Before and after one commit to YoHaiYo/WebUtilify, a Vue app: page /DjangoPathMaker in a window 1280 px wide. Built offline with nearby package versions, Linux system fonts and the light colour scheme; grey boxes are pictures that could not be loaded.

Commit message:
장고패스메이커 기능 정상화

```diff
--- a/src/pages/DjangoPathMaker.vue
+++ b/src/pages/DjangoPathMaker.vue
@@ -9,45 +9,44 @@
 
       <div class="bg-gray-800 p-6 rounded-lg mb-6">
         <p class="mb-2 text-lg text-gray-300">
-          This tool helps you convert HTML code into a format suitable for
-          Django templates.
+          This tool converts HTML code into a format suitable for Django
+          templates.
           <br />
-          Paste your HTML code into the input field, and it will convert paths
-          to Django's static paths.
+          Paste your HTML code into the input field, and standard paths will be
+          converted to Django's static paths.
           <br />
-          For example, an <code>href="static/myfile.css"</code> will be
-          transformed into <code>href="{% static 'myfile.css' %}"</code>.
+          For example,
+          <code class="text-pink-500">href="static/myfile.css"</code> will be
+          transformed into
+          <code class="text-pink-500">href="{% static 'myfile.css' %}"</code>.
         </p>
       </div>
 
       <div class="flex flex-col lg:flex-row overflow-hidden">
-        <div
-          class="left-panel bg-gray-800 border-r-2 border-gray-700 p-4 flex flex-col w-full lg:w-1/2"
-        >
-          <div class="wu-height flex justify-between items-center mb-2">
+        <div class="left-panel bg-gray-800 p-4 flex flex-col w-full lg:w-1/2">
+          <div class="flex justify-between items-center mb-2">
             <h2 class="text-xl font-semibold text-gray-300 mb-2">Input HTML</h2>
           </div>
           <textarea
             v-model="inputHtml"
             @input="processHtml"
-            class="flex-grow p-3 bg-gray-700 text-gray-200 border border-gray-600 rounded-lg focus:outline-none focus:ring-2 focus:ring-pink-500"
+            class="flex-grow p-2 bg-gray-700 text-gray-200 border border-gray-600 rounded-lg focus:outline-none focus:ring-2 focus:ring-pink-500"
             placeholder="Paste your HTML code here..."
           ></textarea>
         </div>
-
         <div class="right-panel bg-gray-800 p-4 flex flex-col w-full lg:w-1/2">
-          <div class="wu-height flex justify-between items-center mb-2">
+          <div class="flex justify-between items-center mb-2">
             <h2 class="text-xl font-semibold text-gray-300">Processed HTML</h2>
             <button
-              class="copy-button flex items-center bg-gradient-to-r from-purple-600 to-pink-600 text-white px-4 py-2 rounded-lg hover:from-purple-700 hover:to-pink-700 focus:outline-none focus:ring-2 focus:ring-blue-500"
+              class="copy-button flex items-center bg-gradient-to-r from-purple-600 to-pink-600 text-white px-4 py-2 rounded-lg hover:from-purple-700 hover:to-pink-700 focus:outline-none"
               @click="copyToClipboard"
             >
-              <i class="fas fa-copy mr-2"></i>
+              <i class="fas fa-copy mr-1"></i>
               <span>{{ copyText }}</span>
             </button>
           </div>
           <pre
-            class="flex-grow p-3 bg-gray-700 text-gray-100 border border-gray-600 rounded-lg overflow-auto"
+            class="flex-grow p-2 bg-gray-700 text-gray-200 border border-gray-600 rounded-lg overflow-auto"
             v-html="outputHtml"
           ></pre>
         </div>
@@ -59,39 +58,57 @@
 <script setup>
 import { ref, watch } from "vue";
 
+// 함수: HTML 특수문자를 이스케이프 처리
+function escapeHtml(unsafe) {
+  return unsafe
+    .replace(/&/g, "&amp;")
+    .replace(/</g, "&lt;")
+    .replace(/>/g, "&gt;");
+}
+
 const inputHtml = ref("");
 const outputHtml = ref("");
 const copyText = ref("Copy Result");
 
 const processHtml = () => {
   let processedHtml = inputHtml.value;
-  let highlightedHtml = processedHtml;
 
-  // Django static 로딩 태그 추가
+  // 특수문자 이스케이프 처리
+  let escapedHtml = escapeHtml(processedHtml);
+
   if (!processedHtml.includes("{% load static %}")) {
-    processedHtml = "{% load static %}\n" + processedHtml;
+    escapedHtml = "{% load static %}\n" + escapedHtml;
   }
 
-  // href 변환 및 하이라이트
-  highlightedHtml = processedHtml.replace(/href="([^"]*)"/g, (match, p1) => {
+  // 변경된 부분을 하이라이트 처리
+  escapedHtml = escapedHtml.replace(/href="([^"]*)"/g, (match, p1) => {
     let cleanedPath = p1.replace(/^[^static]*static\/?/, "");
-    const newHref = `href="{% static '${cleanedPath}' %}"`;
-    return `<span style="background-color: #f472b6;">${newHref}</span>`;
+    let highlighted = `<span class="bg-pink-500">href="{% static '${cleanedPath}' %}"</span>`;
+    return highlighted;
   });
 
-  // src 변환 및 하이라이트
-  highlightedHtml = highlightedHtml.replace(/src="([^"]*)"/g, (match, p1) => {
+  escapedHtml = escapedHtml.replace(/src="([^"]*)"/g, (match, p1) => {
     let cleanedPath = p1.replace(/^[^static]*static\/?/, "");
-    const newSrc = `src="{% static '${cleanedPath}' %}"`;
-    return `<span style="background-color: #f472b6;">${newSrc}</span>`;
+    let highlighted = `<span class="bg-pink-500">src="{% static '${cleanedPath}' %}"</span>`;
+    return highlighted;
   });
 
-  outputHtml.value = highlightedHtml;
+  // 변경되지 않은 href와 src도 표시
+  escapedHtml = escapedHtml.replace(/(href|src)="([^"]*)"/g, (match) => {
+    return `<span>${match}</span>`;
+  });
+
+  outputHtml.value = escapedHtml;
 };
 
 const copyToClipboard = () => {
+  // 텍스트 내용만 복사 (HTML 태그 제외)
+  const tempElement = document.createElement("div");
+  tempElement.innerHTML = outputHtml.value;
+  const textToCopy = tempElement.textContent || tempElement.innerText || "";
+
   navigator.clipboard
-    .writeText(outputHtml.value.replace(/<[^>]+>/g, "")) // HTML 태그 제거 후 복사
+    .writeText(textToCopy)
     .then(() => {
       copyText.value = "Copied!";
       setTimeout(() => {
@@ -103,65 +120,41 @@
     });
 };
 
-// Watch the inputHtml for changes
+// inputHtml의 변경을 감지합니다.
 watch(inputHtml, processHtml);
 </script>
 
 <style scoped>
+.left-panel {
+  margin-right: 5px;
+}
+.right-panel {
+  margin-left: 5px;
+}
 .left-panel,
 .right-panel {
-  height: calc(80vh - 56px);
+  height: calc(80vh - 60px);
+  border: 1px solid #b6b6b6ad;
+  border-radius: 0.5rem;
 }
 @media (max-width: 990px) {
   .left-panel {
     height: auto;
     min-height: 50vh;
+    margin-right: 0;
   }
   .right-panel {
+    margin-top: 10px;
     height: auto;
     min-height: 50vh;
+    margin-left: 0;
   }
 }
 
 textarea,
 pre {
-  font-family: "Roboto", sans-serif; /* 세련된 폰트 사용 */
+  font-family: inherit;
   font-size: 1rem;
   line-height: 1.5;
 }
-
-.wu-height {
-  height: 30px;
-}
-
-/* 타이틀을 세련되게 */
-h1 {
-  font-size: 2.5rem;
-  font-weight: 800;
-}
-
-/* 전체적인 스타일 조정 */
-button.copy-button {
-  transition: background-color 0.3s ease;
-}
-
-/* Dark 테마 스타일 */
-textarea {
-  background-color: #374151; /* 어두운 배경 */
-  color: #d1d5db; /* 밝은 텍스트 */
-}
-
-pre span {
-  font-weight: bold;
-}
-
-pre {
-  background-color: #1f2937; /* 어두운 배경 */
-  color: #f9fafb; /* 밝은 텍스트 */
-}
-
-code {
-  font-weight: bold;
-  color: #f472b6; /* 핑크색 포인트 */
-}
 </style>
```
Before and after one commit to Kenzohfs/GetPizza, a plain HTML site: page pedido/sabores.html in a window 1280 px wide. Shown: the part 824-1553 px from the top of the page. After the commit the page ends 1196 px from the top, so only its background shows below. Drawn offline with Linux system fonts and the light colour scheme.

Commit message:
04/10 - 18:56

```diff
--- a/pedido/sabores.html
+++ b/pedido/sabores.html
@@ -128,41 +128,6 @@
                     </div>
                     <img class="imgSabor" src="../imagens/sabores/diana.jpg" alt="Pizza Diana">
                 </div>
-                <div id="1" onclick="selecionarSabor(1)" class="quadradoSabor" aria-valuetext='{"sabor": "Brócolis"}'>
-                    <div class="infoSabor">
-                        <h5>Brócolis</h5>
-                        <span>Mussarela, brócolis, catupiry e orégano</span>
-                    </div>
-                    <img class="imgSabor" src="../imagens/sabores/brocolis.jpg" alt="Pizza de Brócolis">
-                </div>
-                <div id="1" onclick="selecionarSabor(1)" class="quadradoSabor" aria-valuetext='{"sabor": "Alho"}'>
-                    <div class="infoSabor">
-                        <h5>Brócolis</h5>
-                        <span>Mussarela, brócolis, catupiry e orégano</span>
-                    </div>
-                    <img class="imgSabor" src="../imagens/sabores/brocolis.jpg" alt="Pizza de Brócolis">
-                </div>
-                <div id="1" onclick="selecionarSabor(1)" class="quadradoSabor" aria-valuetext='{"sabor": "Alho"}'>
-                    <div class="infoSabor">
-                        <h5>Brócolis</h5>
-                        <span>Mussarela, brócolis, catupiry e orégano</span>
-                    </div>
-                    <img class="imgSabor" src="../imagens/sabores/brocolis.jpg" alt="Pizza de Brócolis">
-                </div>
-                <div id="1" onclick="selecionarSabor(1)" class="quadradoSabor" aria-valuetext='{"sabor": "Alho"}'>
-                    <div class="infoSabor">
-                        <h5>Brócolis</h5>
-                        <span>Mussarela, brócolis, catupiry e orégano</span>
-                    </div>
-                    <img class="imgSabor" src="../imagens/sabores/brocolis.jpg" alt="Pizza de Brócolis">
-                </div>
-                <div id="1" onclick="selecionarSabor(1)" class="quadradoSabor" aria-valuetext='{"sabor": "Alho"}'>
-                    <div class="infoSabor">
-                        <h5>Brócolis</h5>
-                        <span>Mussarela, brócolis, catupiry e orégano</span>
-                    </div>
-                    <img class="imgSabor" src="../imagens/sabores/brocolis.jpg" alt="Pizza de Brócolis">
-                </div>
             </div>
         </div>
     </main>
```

WHAT NEEDS TO BE DONE >> If a line of the entries holds the word "const", copy it out.

OUTPUT OF THE EXERCISE >>
 const inputHtml = ref("");
 const outputHtml = ref("");
 const copyText = ref("Copy Result");
 const processHtml = () => {
-    const newHref = `href="{% static '${cleanedPath}' %}"`;
-    const newSrc = `src="{% static '${cleanedPath}' %}"`;
 const copyToClipboard = () => {
+  const tempElement = document.createElement("div");
+  const textToCopy = tempElement.textContent || tempElement.innerText || "";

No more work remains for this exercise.